◆ **What to produce**
Gather each line of the entries below that includes "cursor".

◆ **Dataset extract**
Segment Open

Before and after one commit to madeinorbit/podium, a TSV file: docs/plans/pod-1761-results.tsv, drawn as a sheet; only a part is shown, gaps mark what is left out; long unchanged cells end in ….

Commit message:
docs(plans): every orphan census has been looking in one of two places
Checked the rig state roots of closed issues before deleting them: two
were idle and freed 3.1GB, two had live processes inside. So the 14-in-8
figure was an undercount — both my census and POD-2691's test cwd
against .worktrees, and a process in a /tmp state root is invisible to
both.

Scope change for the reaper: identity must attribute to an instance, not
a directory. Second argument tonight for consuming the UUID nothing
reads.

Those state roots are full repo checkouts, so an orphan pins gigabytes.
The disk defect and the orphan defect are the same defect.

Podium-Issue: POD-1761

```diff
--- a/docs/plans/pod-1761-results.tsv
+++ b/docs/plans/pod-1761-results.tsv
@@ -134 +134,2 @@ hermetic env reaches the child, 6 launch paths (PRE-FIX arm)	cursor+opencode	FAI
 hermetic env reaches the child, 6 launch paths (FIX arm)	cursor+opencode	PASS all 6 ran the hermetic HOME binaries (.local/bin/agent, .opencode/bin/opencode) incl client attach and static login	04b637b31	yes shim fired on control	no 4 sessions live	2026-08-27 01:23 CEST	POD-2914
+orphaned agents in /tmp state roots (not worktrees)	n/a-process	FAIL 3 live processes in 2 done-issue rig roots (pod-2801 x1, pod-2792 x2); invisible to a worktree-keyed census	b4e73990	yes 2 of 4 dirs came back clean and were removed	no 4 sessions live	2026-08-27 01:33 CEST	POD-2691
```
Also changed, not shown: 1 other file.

Segment Closed

◆ **Result for this task**
@@ -134 +134,2 @@ hermetic env reaches the child, 6 launch paths (PRE-FIX arm)	cursor+opencode	FAI
 hermetic env reaches the child, 6 launch paths (FIX arm)	cursor+opencode	PASS all 6 ran the hermetic HOME binaries (.local/bin/agent, .opencode/bin/opencode) incl client attach and static login	04b637b31	yes shim fired on control	no 4 sessions live	2026-08-27 01:23 CEST	POD-2914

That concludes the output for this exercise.